__Data for this task__.
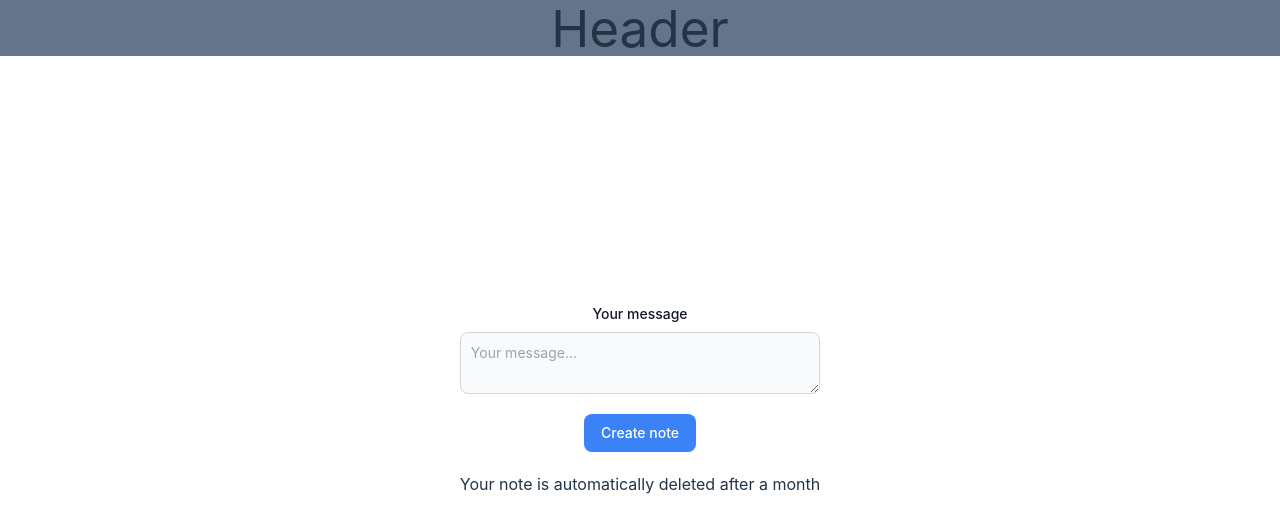
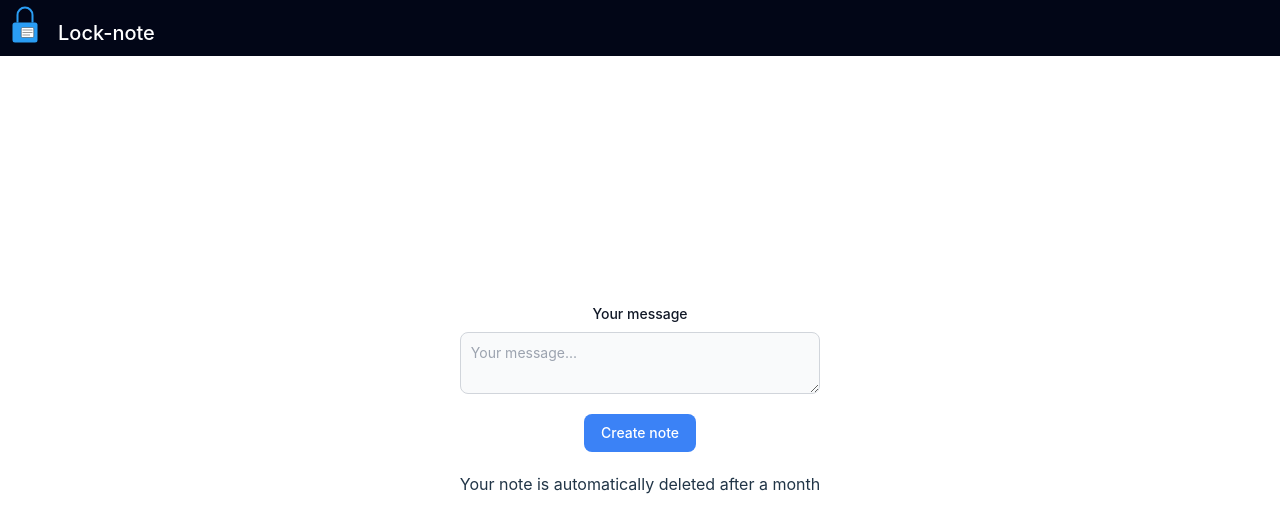
Before and after one commit to trolund/lock-note, a React (Vite) app in the folder src/LockNote.Client/: page / in a window 1280 px wide. Shown: the top 532 px of the page. Built offline with nearby package versions, Linux system fonts and the light colour scheme; no server answers.

Commit message:
header and layout

```diff
--- a/src/LockNote.Client/package.json
+++ b/src/LockNote.Client/package.json
@@ -10,6 +10,9 @@
     "preview": "vite preview"
   },
   "dependencies": {
+    "@fortawesome/fontawesome-svg-core": "^6.7.1",
+    "@fortawesome/free-solid-svg-icons": "^6.7.1",
+    "@fortawesome/react-fontawesome": "^0.2.2",
     "localforage": "^1.10.0",
     "match-sorter": "^8.0.0",
     "react": "^18.3.1",
--- a/src/LockNote.Client/src/App.tsx
+++ b/src/LockNote.Client/src/App.tsx
@@ -10,15 +10,15 @@ function App() {
   const queryClient = new QueryClient();
   return (
     <QueryClientProvider client={queryClient}>
-      <Layout>
-        <BrowserRouter>
+      <BrowserRouter>
+        <Layout>
           <Routes>
             <Route index element={<Index />}></Route>
             <Route path="note/:noteId" element={<ReadNote />}></Route>
             <Route path="*" element={<PageNotFound />} />
           </Routes>
-        </BrowserRouter>
-      </Layout>
+        </Layout>
+      </BrowserRouter>
     </QueryClientProvider>
   );
 }
--- a/src/LockNote.Client/src/component/header.tsx
+++ b/src/LockNote.Client/src/component/header.tsx
@@ -1,7 +1,75 @@
+import { Link } from "react-router-dom";
+
 export const Header = () => {
   return (
-    <div>
-      <h1>Header</h1>
+    <div className="fixed w-screen h-14 top-0 left-0  bg-slate-950">
+      <div className="flex align-middle gap-2">
+        <svg
+          xmlns="http://www.w3.org/2000/svg"
+          width="50"
+          height="50"
+          viewBox="0 0 200 200"
+        >
+          <rect
+            x="50"
+            y="90"
+            width="100"
+            height="80"
+            rx="10"
+            ry="10"
+            fill="#2a9df4"
+          />
+
+          <path
+            d="M70 90 V60 A30 30 0 0 1 130 60 V90"
+            fill="none"
+            stroke="#2a9df4"
+            stroke-width="8"
+          />
+
+          <rect
+            x="85"
+            y="110"
+            width="50"
+            height="40"
+            rx="5"
+            ry="5"
+            fill="#fff"
+            stroke="#333"
+            stroke-width="2"
+          />
+          <line
+            x1="90"
+            y1="120"
+            x2="130"
+            y2="120"
+            stroke="#333"
+            stroke-width="2"
+          />
+          <line
+            x1="90"
+            y1="130"
+            x2="130"
+            y2="130"
+            stroke="#333"
+            stroke-width="2"
+          />
+          <line
+            x1="90"
+            y1="140"
+            x2="120"
+            y2="140"
+            stroke="#333"
+            stroke-width="2"
+          />
+        </svg>
+
+        <h1>
+          <Link className="text-white text-xl align-middle" to="/">
+            Lock-note
+          </Link>
+        </h1>
+      </div>
     </div>
   );
 };
--- a/src/LockNote.Client/src/component/layout.tsx
+++ b/src/LockNote.Client/src/component/layout.tsx
@@ -9,9 +9,7 @@ type LayoutProps = {
 export const Layout = ({ children }: LayoutProps) => {
   return (
     <>
-      <div className="fixed w-screen h-14 top-0 left-0 bg-slate-500">
-        <Header />
-      </div>
+      <Header />
 
       {children}
     </>
--- a/src/LockNote.Client/src/pages/Index.tsx
+++ b/src/LockNote.Client/src/pages/Index.tsx
@@ -3,6 +3,8 @@ import { useCreateNote } from "../api/client";
 import { useQueryClient } from "react-query";
 import { NoteDto } from "../types/NoteDto";
 import { Link } from "react-router-dom";
+import { FontAwesomeIcon } from "@fortawesome/react-fontawesome";
+import { faClipboard } from "@fortawesome/free-solid-svg-icons";
 
 export const Index = () => {
   const queryClient = useQueryClient();
@@ -22,8 +24,9 @@ export const Index = () => {
 
   if (data) {
     return (
-      <div className="max-w-2xl mx-auto min-h-8">
+      <div className="flex-col gap-4 max-w-2xl mx-auto min-h-8">
         <p>Your note has been created! You can access it at</p>
+        <div className="flex flex-col">
           <Link
             to={`${baseUrl}/note/${data.id}`}
           >{`${baseUrl}/note/${data.id}`}</Link>
@@ -32,8 +35,10 @@ export const Index = () => {
             className="px-4 py-2 mt-5 text-sm font-medium text-white bg-blue-500 rounded-lg hover:bg-blue-600"
             onClick={() => copyToClipboard(data)}
           >
+            <FontAwesomeIcon icon={faClipboard} className="mr-2" />
             Copy to clipboard
           </button>
+        </div>
       </div>
     );
   }
```
Lines whose indentation alone changed are shown as unchanged.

__Task to complete__. Read through the entries, then copy every line where the string "from" is found.

__Output for this task__.
+import { Link } from "react-router-dom";
@@ -3,6 +3,8 @@ import { useCreateNote } from "../api/client";
 import { useQueryClient } from "react-query";
 import { NoteDto } from "../types/NoteDto";
 import { Link } from "react-router-dom";
+import { FontAwesomeIcon } from "@fortawesome/react-fontawesome";
+import { faClipboard } from "@fortawesome/free-solid-svg-icons";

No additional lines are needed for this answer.